Once the pictures are set aside, retype the remaining entries exactly.

-- Supplied material follows --

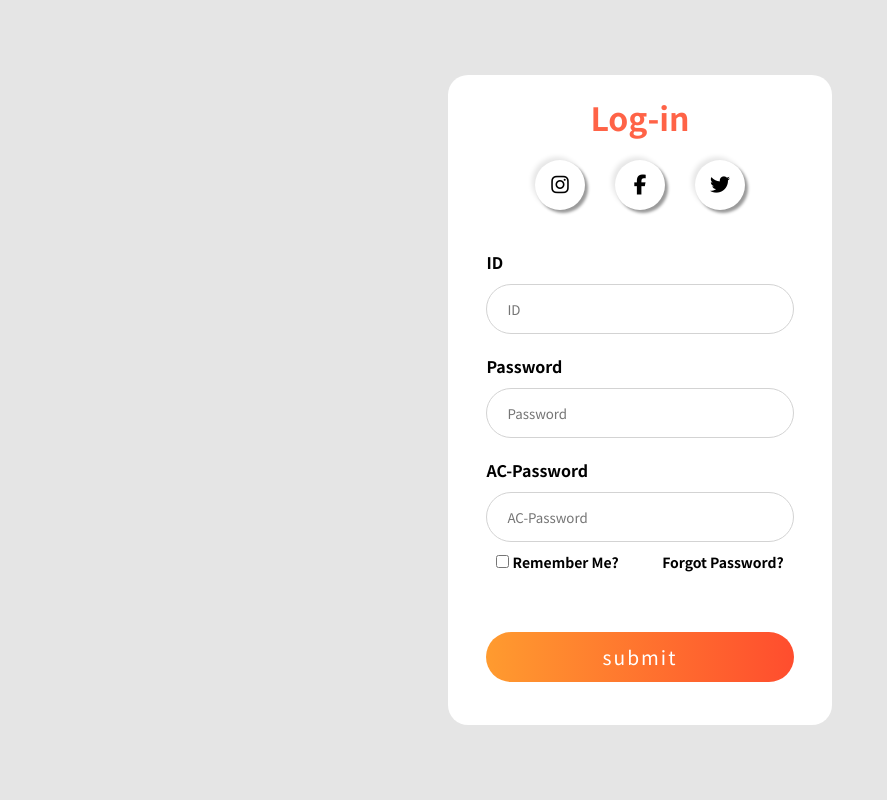
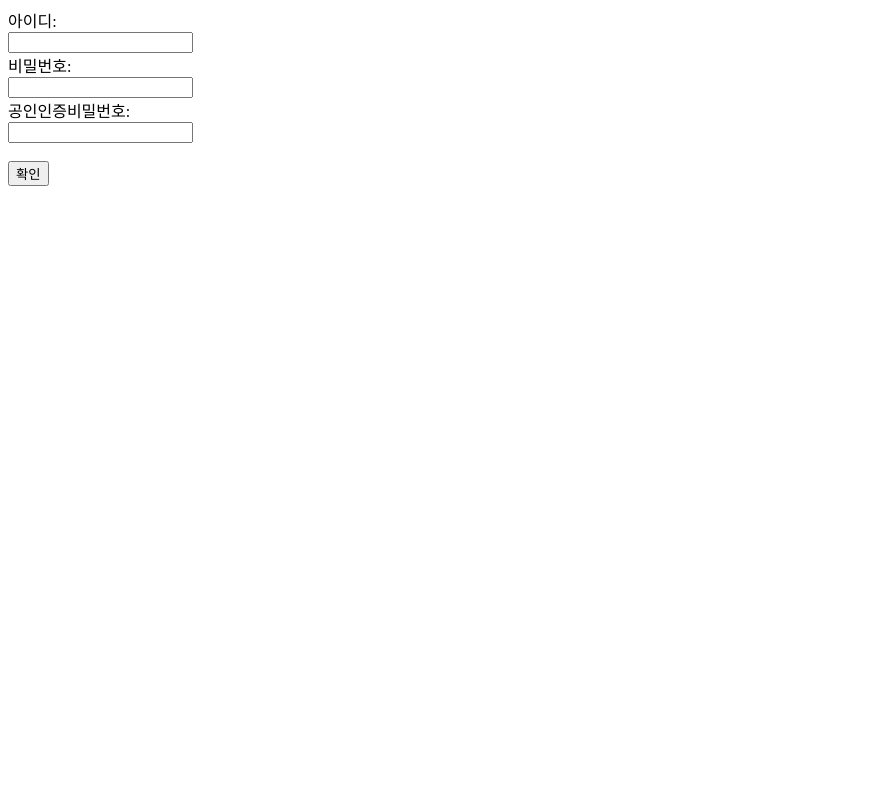
Before and after one commit to jeeyoun-kang/HASUNG-STOCK, a Django app: page / in a window 1280 px wide. Shown: the whole page, without its empty margins (0-887 px from the left). Run offline with Django 4.2, Linux system fonts and the light colour scheme; some libraries are stand-ins or nearby versions.

Commit message:
20220518

```diff
--- a/mysite/polls/templates/polls/login.html
+++ b/mysite/polls/templates/polls/login.html
@@ -1,16 +1,13 @@
-<!--
 <!DOCTYPE html>
 <html lang="en">
 <head>
     <meta charset="UTF-8">
     <meta http-equiv="X-UA-Compatible" content="IE=edge">
     <meta name="viewport" content="width=device-width, initial-scale=1.0">
-    <link href="style.css" rel="stylesheet" type="text/css">
     <title>Document</title>
 </head>
-<body onresize="parent.resizeTo(500,400)" onload="parent.resizeTo(500,400)">
-    <login-sort>
-    <form id="testform" action="/main/" method="post">{% csrf_token %}<br>
+<body>
+    <form id="testform" action="/main/" method="post">{% csrf_token %}
          <label for="fname">아이디:</label><br>
          <input type="text" id="fname" name="num"><br>
          <label for="lname">비밀번호:</label><br>
@@ -18,59 +15,7 @@
          <label for="lname">공인인증비밀번호:</label><br>
          <input type="password" id="pname" name="pass"><br><br>
 
-         <button>
-         <input type="submit" value="" style="background-color:transparent;  border:0px transparent solid;">
-          확인
-         </button>
+         <input type="submit" value="확인">
     </form>
-    </login-sort>
-</body>
-</html>-->
-
-<!DOCTYPE html>
-<html lang="en">
-<head>
-    <meta charset="UTF-8">
-    <meta http-equiv="X-UA-Compatible" content="IE=edge">
-    <meta name="viewport" content="width=device-width, initial-scale=1.0">
-    <title>Document</title>
-    <link href="https://fonts.googleapis.com/css2?family=Noto+Sans+KR:wght@400;500;700&display=swap" rel="stylesheet">
-    <script src="https://kit.fontawesome.com/53a8c415f1.js" crossorigin="anonymous"></script>
-    <link rel="stylesheet" href=".\login.css?ver=1">
-</head>
-<body>
-    <div class="wrap">
-        <div class="login">
-            <h2>Log-in</h2>
-            <div class="login_sns">
-            <li><a href=""><i class="fab fa-instagram"></i></a></li>
-            <li><a href=""><i class="fab fa-facebook-f"></i></a></li>
-            <li><a href=""><i class="fab fa-twitter"></i></a></li>
-            </div>
-            <div class="login_id">
-                <h4>ID</h4>
-                <input type="text" name="" id="" placeholder="ID">
-            </div>
-            <div class="login_pw">
-                <h4>Password</h4>
-                <input type="password" name="" id="" placeholder="Password">
-            </div>
-            <div class="login_ACpw">
-                <h4>AC-Password</h4>
-                <input type="password" name="" id="" placeholder="AC-Password">
-            </div>
-            <div class="login_etc">
-                <div class="checkbox">
-                <input type="checkbox" name="" id=""> Remember Me?
-                </div>
-                <div class="forgot_pw">
-                <a href="">Forgot Password?</a>
-            </div>
-            </div>
-            <div class="submit">
-                <input type="submit" value="submit"></br></br>
-            </div>
-        </div>
-    </div>
 </body>
 </html>
```
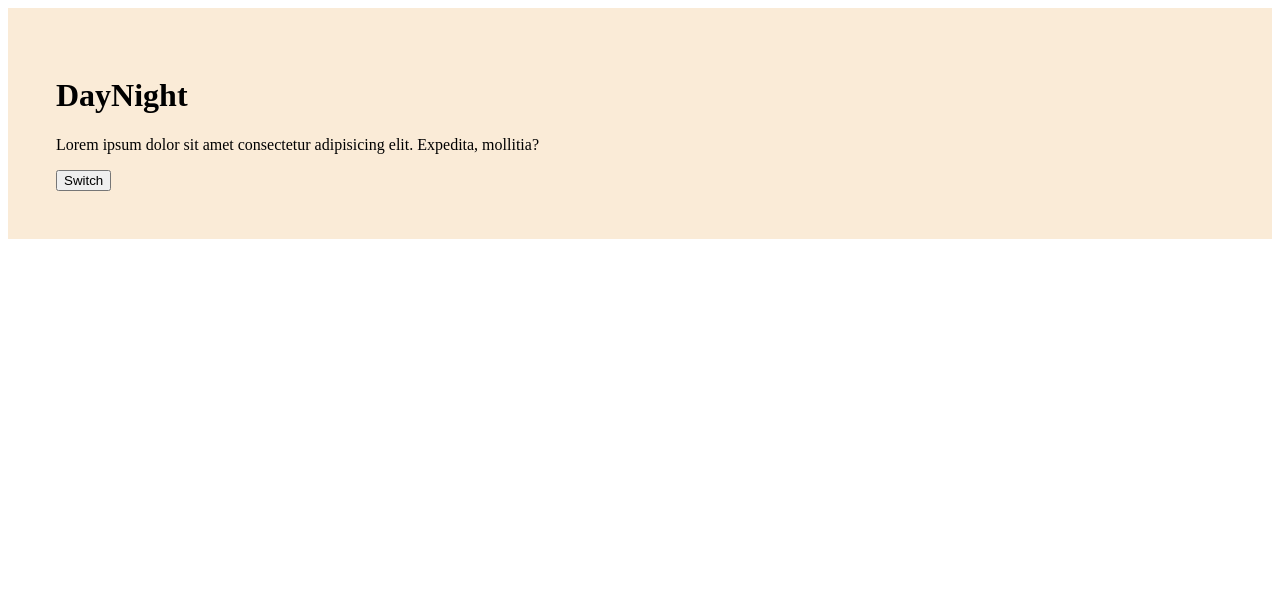
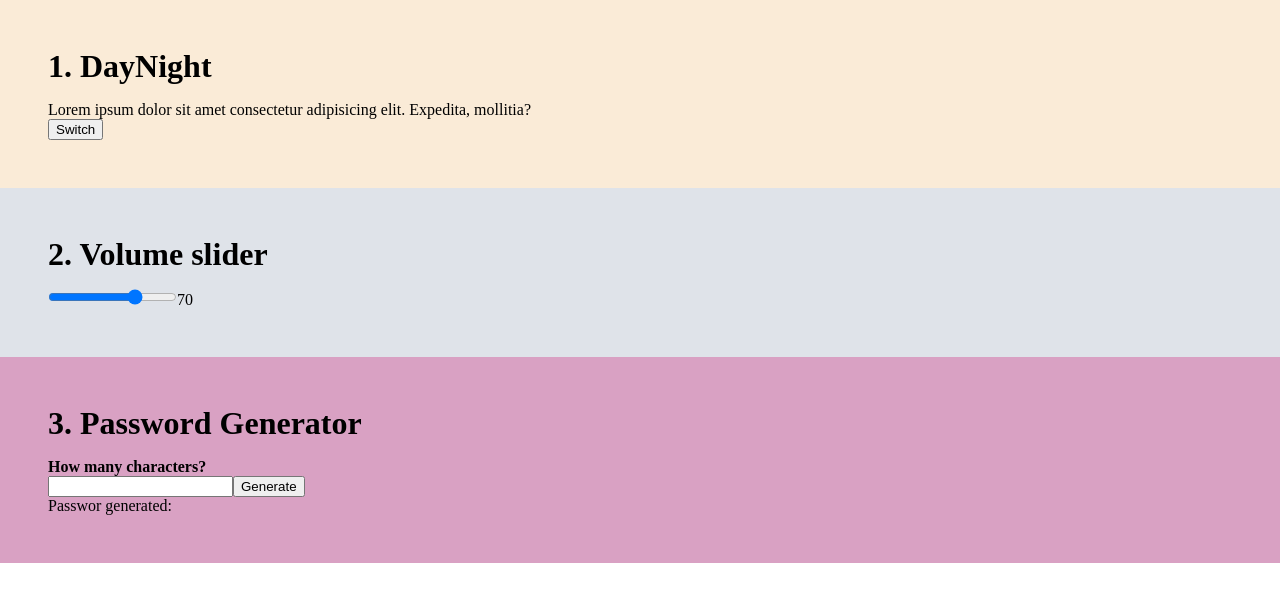
Before and after one commit to paininoa/exercise-react-states, a React (Vite) app: page / in a window 1280 px wide. Shown: the top 602 px of the page. Built offline with nearby package versions, Linux system fonts and the light colour scheme.

Commit message:
Ex 2 completed - 3 not working

```diff
--- a/src/App.css
+++ b/src/App.css
@@ -0,0 +1,7 @@
+* {
+  box-sizing: border-box;
+  margin: 0px;
+}
+h1 {
+  margin-bottom: 1rem;
+}
--- a/src/App.jsx
+++ b/src/App.jsx
@@ -31,11 +31,15 @@ la password generata in un elemento <div> o <input>.
 import { useState } from "react";
 import "./App.css";
 import DayNight from "./DayNight/DayNight";
+import Volume from "./Volume/Volume";
+import PasswordGenerator from "./PasswordGenerator/PasswordGenerator";
 
 function App() {
   return (
     <>
       <DayNight />
+      <Volume />
+      <PasswordGenerator />
     </>
   );
 }
--- a/src/DayNight/DayNight.jsx
+++ b/src/DayNight/DayNight.jsx
@@ -8,6 +8,9 @@ due Componenti principali.
 */
 
 /*
+
+// MY TRY -----------------------------
+
 import { useState } from "react";
 import "./DayNight.css";
 
@@ -48,7 +51,7 @@ export default function () {
 
   return (
     <div className={isActive ? "night" : "day"}>
-      <h1>DayNight</h1>
+      <h1>1. DayNight</h1>
       <p>
         Lorem ipsum dolor sit amet consectetur adipisicing elit. Expedita,
         mollitia?
--- /dev/null
+++ b/src/PasswordGenerator/PasswordGenerator.css
@@ -0,0 +1,4 @@
+.wrapperPassword {
+  padding: 3rem;
+  background-color: rgb(217, 161, 195);
+}
--- /dev/null
+++ b/src/PasswordGenerator/PasswordGenerator.jsx
@@ -0,0 +1,36 @@
+/*
+3.Generatore di password casuale: Sviluppare un'applicazione che generi
+una password casuale e permetta all'utente di specificare la lunghezza
+della password. Nel componente, utilizza useState per creare due variabili
+di stato: passwordLength per la lunghezza della password e password per la
+password generata. Crea un input di tipo number che permetta all'utente di
+specificare la lunghezza della password desiderata (onChange). Aggiungi un
+pulsante "Genera" che, quando cliccato (onClick), genera una nuova password
+casuale della lunghezza specificata e aggiorna lo stato password. Visualizza
+la password generata in un elemento <div> o <input>.
+*/
+
+import "./PasswordGenerator.css";
+import { useState } from "react";
+
+export default function () {
+  const [number, setNumber] = useState(4);
+  const [passwordLength, password] = useState(setNumber);
+
+  const handleClick = (event) => {};
+
+  return (
+    <div className="wrapperPassword">
+      <h1>3. Password Generator</h1>
+      <h4>How many characters?</h4>
+      <input
+        type="number"
+        value={passwordLength}
+        onChange={(e) => setNumber(e.target.valueAsNumber)}
+      />
+
+      <button onClick={handleClick}>Generate</button>
+      <div>Passwor generated: {password}</div>
+    </div>
+  );
+}
--- /dev/null
+++ b/src/Volume/Volume.css
@@ -0,0 +1,4 @@
+.wrapperVolume {
+  padding: 3rem;
+  background-color: rgb(223, 227, 233);
+}
--- /dev/null
+++ b/src/Volume/Volume.jsx
@@ -0,0 +1,35 @@
+/*
+2. Controllo del Volume: Creare un componente slider che permetta
+all'utente di controllare il livello del volume. Nel componente,
+utilizza useState per creare una variabile di stato volume che terrà
+traccia del livello del volume (da 0 a 100). Crea uno slider utilizzando
+un input di tipo range che aggiorna il valore di volume ogni volta che
+l'utente lo sposta (onChange).
+Visualizza il valore corrente del volume in un elemento <span> o <div>
+accanto allo slider.
+BONUS: Aggiungi un pulsante "Mute" che, quando cliccato (onClick),
+imposta il volume a 0 e aggiorna lo slider di conseguenza.
+*/
+
+import "./Volume.css";
+import { useState } from "react";
+
+export default function () {
+  const [value, setValue] = useState(70);
+
+  return (
+    <div className="wrapperVolume">
+      <h1>2. Volume slider</h1>
+      <input
+        type="range"
+        min={0}
+        max={100}
+        value={value}
+        onChange={(event) => {
+          setValue(event.target.valueAsNumber);
+        }}
+      />
+      <span>{value}</span>
+    </div>
+  );
+}
```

-- Supplied material concluded --

— Output below —
Before and after one commit to jeeyoun-kang/HASUNG-STOCK, a Django app: page / in a window 1280 px wide. Shown: the whole page, without its empty margins (0-887 px from the left). Run offline with Django 4.2, Linux system fonts and the light colour scheme; some libraries are stand-ins or nearby versions.

Commit message:
20220518

```diff
--- a/mysite/polls/templates/polls/login.html
+++ b/mysite/polls/templates/polls/login.html
@@ -1,16 +1,13 @@
-<!--
 <!DOCTYPE html>
 <html lang="en">
 <head>
     <meta charset="UTF-8">
     <meta http-equiv="X-UA-Compatible" content="IE=edge">
     <meta name="viewport" content="width=device-width, initial-scale=1.0">
-    <link href="style.css" rel="stylesheet" type="text/css">
     <title>Document</title>
 </head>
-<body onresize="parent.resizeTo(500,400)" onload="parent.resizeTo(500,400)">
-    <login-sort>
-    <form id="testform" action="/main/" method="post">{% csrf_token %}<br>
+<body>
+    <form id="testform" action="/main/" method="post">{% csrf_token %}
          <label for="fname">아이디:</label><br>
          <input type="text" id="fname" name="num"><br>
          <label for="lname">비밀번호:</label><br>
@@ -18,59 +15,7 @@
          <label for="lname">공인인증비밀번호:</label><br>
          <input type="password" id="pname" name="pass"><br><br>
 
-         <button>
-         <input type="submit" value="" style="background-color:transparent;  border:0px transparent solid;">
-          확인
-         </button>
+         <input type="submit" value="확인">
     </form>
-    </login-sort>
-</body>
-</html>-->
-
-<!DOCTYPE html>
-<html lang="en">
-<head>
-    <meta charset="UTF-8">
-    <meta http-equiv="X-UA-Compatible" content="IE=edge">
-    <meta name="viewport" content="width=device-width, initial-scale=1.0">
-    <title>Document</title>
-    <link href="https://fonts.googleapis.com/css2?family=Noto+Sans+KR:wght@400;500;700&display=swap" rel="stylesheet">
-    <script src="https://kit.fontawesome.com/53a8c415f1.js" crossorigin="anonymous"></script>
-    <link rel="stylesheet" href=".\login.css?ver=1">
-</head>
-<body>
-    <div class="wrap">
-        <div class="login">
-            <h2>Log-in</h2>
-            <div class="login_sns">
-            <li><a href=""><i class="fab fa-instagram"></i></a></li>
-            <li><a href=""><i class="fab fa-facebook-f"></i></a></li>
-            <li><a href=""><i class="fab fa-twitter"></i></a></li>
-            </div>
-            <div class="login_id">
-                <h4>ID</h4>
-                <input type="text" name="" id="" placeholder="ID">
-            </div>
-            <div class="login_pw">
-                <h4>Password</h4>
-                <input type="password" name="" id="" placeholder="Password">
-            </div>
-            <div class="login_ACpw">
-                <h4>AC-Password</h4>
-                <input type="password" name="" id="" placeholder="AC-Password">
-            </div>
-            <div class="login_etc">
-                <div class="checkbox">
-                <input type="checkbox" name="" id=""> Remember Me?
-                </div>
-                <div class="forgot_pw">
-                <a href="">Forgot Password?</a>
-            </div>
-            </div>
-            <div class="submit">
-                <input type="submit" value="submit"></br></br>
-            </div>
-        </div>
-    </div>
 </body>
 </html>
```
Before and after one commit to paininoa/exercise-react-states, a React (Vite) app: page / in a window 1280 px wide. Shown: the top 602 px of the page. Built offline with nearby package versions, Linux system fonts and the light colour scheme.

Commit message:
Ex 2 completed - 3 not working

```diff
--- a/src/App.css
+++ b/src/App.css
@@ -0,0 +1,7 @@
+* {
+  box-sizing: border-box;
+  margin: 0px;
+}
+h1 {
+  margin-bottom: 1rem;
+}
--- a/src/App.jsx
+++ b/src/App.jsx
@@ -31,11 +31,15 @@ la password generata in un elemento <div> o <input>.
 import { useState } from "react";
 import "./App.css";
 import DayNight from "./DayNight/DayNight";
+import Volume from "./Volume/Volume";
+import PasswordGenerator from "./PasswordGenerator/PasswordGenerator";
 
 function App() {
   return (
     <>
       <DayNight />
+      <Volume />
+      <PasswordGenerator />
     </>
   );
 }
--- a/src/DayNight/DayNight.jsx
+++ b/src/DayNight/DayNight.jsx
@@ -8,6 +8,9 @@ due Componenti principali.
 */
 
 /*
+
+// MY TRY -----------------------------
+
 import { useState } from "react";
 import "./DayNight.css";
 
@@ -48,7 +51,7 @@ export default function () {
 
   return (
     <div className={isActive ? "night" : "day"}>
-      <h1>DayNight</h1>
+      <h1>1. DayNight</h1>
       <p>
         Lorem ipsum dolor sit amet consectetur adipisicing elit. Expedita,
         mollitia?
--- /dev/null
+++ b/src/PasswordGenerator/PasswordGenerator.css
@@ -0,0 +1,4 @@
+.wrapperPassword {
+  padding: 3rem;
+  background-color: rgb(217, 161, 195);
+}
--- /dev/null
+++ b/src/PasswordGenerator/PasswordGenerator.jsx
@@ -0,0 +1,36 @@
+/*
+3.Generatore di password casuale: Sviluppare un'applicazione che generi
+una password casuale e permetta all'utente di specificare la lunghezza
+della password. Nel componente, utilizza useState per creare due variabili
+di stato: passwordLength per la lunghezza della password e password per la
+password generata. Crea un input di tipo number che permetta all'utente di
+specificare la lunghezza della password desiderata (onChange). Aggiungi un
+pulsante "Genera" che, quando cliccato (onClick), genera una nuova password
+casuale della lunghezza specificata e aggiorna lo stato password. Visualizza
+la password generata in un elemento <div> o <input>.
+*/
+
+import "./PasswordGenerator.css";
+import { useState } from "react";
+
+export default function () {
+  const [number, setNumber] = useState(4);
+  const [passwordLength, password] = useState(setNumber);
+
+  const handleClick = (event) => {};
+
+  return (
+    <div className="wrapperPassword">
+      <h1>3. Password Generator</h1>
+      <h4>How many characters?</h4>
+      <input
+        type="number"
+        value={passwordLength}
+        onChange={(e) => setNumber(e.target.valueAsNumber)}
+      />
+
+      <button onClick={handleClick}>Generate</button>
+      <div>Passwor generated: {password}</div>
+    </div>
+  );
+}
--- /dev/null
+++ b/src/Volume/Volume.css
@@ -0,0 +1,4 @@
+.wrapperVolume {
+  padding: 3rem;
+  background-color: rgb(223, 227, 233);
+}
--- /dev/null
+++ b/src/Volume/Volume.jsx
@@ -0,0 +1,35 @@
+/*
+2. Controllo del Volume: Creare un componente slider che permetta
+all'utente di controllare il livello del volume. Nel componente,
+utilizza useState per creare una variabile di stato volume che terrà
+traccia del livello del volume (da 0 a 100). Crea uno slider utilizzando
+un input di tipo range che aggiorna il valore di volume ogni volta che
+l'utente lo sposta (onChange).
+Visualizza il valore corrente del volume in un elemento <span> o <div>
+accanto allo slider.
+BONUS: Aggiungi un pulsante "Mute" che, quando cliccato (onClick),
+imposta il volume a 0 e aggiorna lo slider di conseguenza.
+*/
+
+import "./Volume.css";
+import { useState } from "react";
+
+export default function () {
+  const [value, setValue] = useState(70);
+
+  return (
+    <div className="wrapperVolume">
+      <h1>2. Volume slider</h1>
+      <input
+        type="range"
+        min={0}
+        max={100}
+        value={value}
+        onChange={(event) => {
+          setValue(event.target.valueAsNumber);
+        }}
+      />
+      <span>{value}</span>
+    </div>
+  );
+}
```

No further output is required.